Data provided
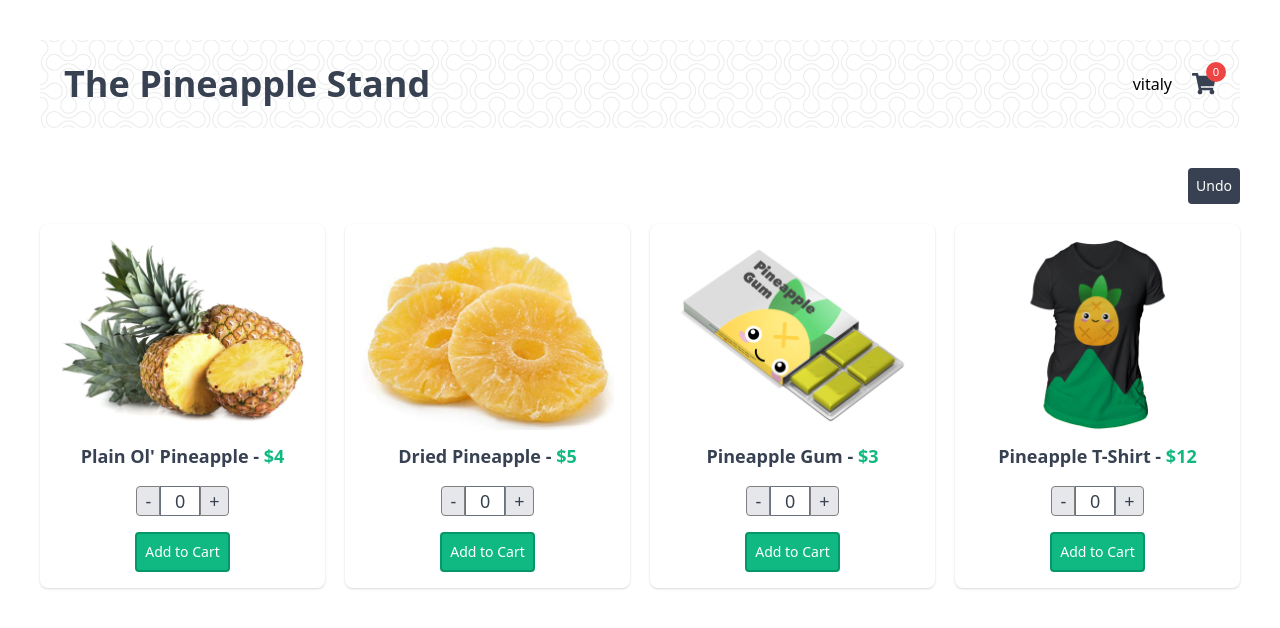
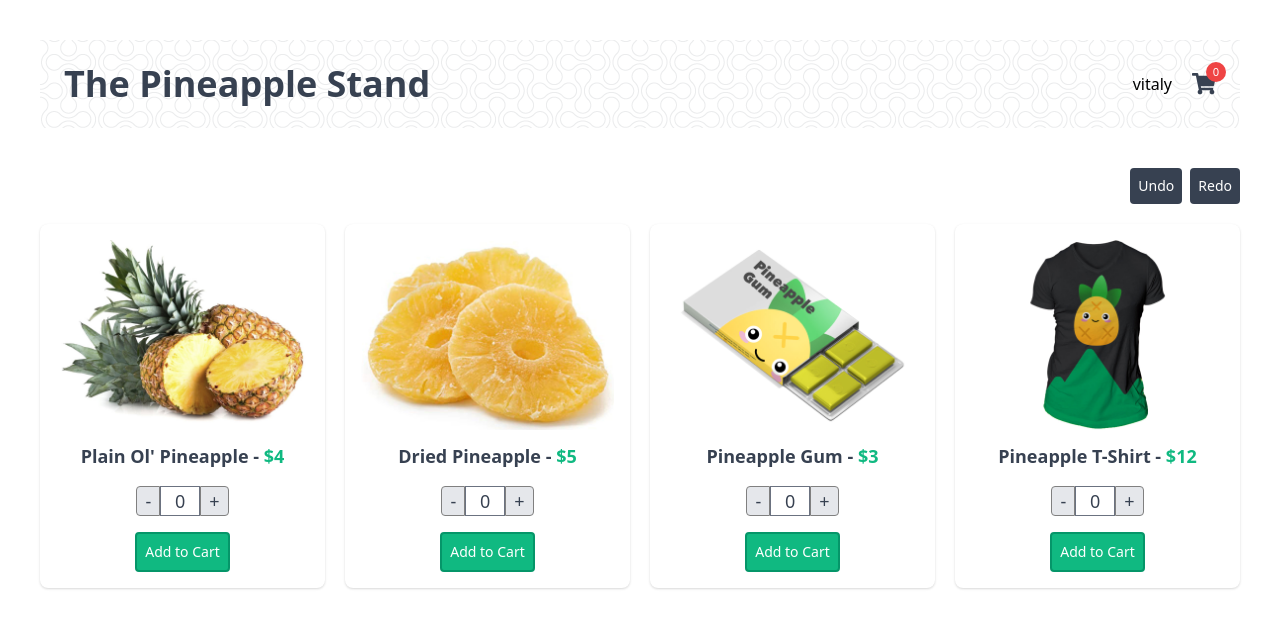
Before and after one commit to vitalic-web/vue-school-pinia, a Vue app: page / in a window 1280 px wide. Shown: the top 628 px of the page. Built offline with nearby package versions, Linux system fonts and the light colour scheme.

Commit message:
Add redo from cart method

```diff
--- a/src/App.vue
+++ b/src/App.vue
@@ -11,14 +11,24 @@
 productStore.fill();
 
 const history = reactive([]);
+const future = reactive([]);
 const doingHistory = ref(false);
 
 history.push(JSON.stringify(cartStore.$state));
 
+const redo = () => {
+  const latestState = future.pop();
+  if (!latestState) return;
+  doingHistory.value = true;
+  history.push(latestState);
+  cartStore.$state = JSON.parse(latestState);
+  doingHistory.value = false;
+};
+
 const undo = () => {
   if (history.length === 1) return;
   doingHistory.value = true;
-  history.pop();
+  future.push(history.pop());
   cartStore.$state = JSON.parse(history.at(-1));
   doingHistory.value = false;
 };
@@ -26,6 +36,7 @@
 cartStore.$subscribe((mutation, state) => {
   if (!doingHistory.value) {
     history.push(JSON.stringify(state));
+    future.splice(0, future.length);
 	}
 });
 
@@ -52,6 +63,7 @@
     <TheHeader />
 		<div class="mb-5 flex justify-end">
 			<AppButton @click="undo">Undo</AppButton>
+			<AppButton class="ml-2" @click="redo">Redo</AppButton>
 		</div>
     <ul class="sm:flex flex-wrap lg:flex-nowrap gap-5">
       <ProductCard
```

What you are asked to do
Omitting the pictures, copy each record above exactly as it stands.

Output of the task
Before and after one commit to vitalic-web/vue-school-pinia, a Vue app: page / in a window 1280 px wide. Shown: the top 628 px of the page. Built offline with nearby package versions, Linux system fonts and the light colour scheme.

Commit message:
Add redo from cart method

```diff
--- a/src/App.vue
+++ b/src/App.vue
@@ -11,14 +11,24 @@
 productStore.fill();
 
 const history = reactive([]);
+const future = reactive([]);
 const doingHistory = ref(false);
 
 history.push(JSON.stringify(cartStore.$state));
 
+const redo = () => {
+  const latestState = future.pop();
+  if (!latestState) return;
+  doingHistory.value = true;
+  history.push(latestState);
+  cartStore.$state = JSON.parse(latestState);
+  doingHistory.value = false;
+};
+
 const undo = () => {
   if (history.length === 1) return;
   doingHistory.value = true;
-  history.pop();
+  future.push(history.pop());
   cartStore.$state = JSON.parse(history.at(-1));
   doingHistory.value = false;
 };
@@ -26,6 +36,7 @@
 cartStore.$subscribe((mutation, state) => {
   if (!doingHistory.value) {
     history.push(JSON.stringify(state));
+    future.splice(0, future.length);
 	}
 });
 
@@ -52,6 +63,7 @@
     <TheHeader />
 		<div class="mb-5 flex justify-end">
 			<AppButton @click="undo">Undo</AppButton>
+			<AppButton class="ml-2" @click="redo">Redo</AppButton>
 		</div>
     <ul class="sm:flex flex-wrap lg:flex-nowrap gap-5">
       <ProductCard
```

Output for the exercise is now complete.